(Extracted data entries)
=-=-=-=-=

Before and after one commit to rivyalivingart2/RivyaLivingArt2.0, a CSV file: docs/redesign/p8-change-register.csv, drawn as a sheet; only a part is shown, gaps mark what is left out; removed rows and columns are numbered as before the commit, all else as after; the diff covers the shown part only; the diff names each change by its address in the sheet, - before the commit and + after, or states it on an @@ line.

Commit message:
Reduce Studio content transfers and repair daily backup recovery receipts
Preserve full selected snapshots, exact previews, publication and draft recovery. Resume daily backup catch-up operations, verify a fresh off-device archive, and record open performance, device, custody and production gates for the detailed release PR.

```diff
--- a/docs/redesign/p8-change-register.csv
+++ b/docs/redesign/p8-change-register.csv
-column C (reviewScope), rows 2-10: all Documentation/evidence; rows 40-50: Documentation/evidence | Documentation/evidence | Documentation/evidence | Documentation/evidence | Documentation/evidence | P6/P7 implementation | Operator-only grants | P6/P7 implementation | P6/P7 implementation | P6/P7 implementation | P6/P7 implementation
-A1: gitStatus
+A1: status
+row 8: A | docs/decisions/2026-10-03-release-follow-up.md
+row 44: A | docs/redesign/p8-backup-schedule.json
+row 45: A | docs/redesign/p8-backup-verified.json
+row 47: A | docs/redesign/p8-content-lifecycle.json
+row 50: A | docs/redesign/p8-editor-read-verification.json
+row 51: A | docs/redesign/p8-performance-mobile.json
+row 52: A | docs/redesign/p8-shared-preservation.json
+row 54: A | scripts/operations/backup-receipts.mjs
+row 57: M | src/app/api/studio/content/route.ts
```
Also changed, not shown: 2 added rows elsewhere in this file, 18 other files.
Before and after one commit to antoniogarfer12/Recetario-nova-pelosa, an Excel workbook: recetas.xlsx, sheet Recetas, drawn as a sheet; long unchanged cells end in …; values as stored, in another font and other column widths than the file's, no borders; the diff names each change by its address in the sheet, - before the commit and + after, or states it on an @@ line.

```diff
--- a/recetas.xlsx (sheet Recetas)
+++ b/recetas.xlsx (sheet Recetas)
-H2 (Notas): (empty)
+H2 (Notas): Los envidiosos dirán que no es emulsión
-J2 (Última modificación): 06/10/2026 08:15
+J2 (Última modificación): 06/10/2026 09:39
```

=-=-=-=-=

» **Exercise brief**: Would you restate the entries word for word, omitting none?

» **Result for this task**:
Before and after one commit to rivyalivingart2/RivyaLivingArt2.0, a CSV file: docs/redesign/p8-change-register.csv, drawn as a sheet; only a part is shown, gaps mark what is left out; removed rows and columns are numbered as before the commit, all else as after; the diff covers the shown part only; the diff names each change by its address in the sheet, - before the commit and + after, or states it on an @@ line.

Commit message:
Reduce Studio content transfers and repair daily backup recovery receipts
Preserve full selected snapshots, exact previews, publication and draft recovery. Resume daily backup catch-up operations, verify a fresh off-device archive, and record open performance, device, custody and production gates for the detailed release PR.

```diff
--- a/docs/redesign/p8-change-register.csv
+++ b/docs/redesign/p8-change-register.csv
-column C (reviewScope), rows 2-10: all Documentation/evidence; rows 40-50: Documentation/evidence | Documentation/evidence | Documentation/evidence | Documentation/evidence | Documentation/evidence | P6/P7 implementation | Operator-only grants | P6/P7 implementation | P6/P7 implementation | P6/P7 implementation | P6/P7 implementation
-A1: gitStatus
+A1: status
+row 8: A | docs/decisions/2026-10-03-release-follow-up.md
+row 44: A | docs/redesign/p8-backup-schedule.json
+row 45: A | docs/redesign/p8-backup-verified.json
+row 47: A | docs/redesign/p8-content-lifecycle.json
+row 50: A | docs/redesign/p8-editor-read-verification.json
+row 51: A | docs/redesign/p8-performance-mobile.json
+row 52: A | docs/redesign/p8-shared-preservation.json
+row 54: A | scripts/operations/backup-receipts.mjs
+row 57: M | src/app/api/studio/content/route.ts
```
Also changed, not shown: 2 added rows elsewhere in this file, 18 other files.
Before and after one commit to antoniogarfer12/Recetario-nova-pelosa, an Excel workbook: recetas.xlsx, sheet Recetas, drawn as a sheet; long unchanged cells end in …; values as stored, in another font and other column widths than the file's, no borders; the diff names each change by its address in the sheet, - before the commit and + after, or states it on an @@ line.

```diff
--- a/recetas.xlsx (sheet Recetas)
+++ b/recetas.xlsx (sheet Recetas)
-H2 (Notas): (empty)
+H2 (Notas): Los envidiosos dirán que no es emulsión
-J2 (Última modificación): 06/10/2026 08:15
+J2 (Última modificación): 06/10/2026 09:39
```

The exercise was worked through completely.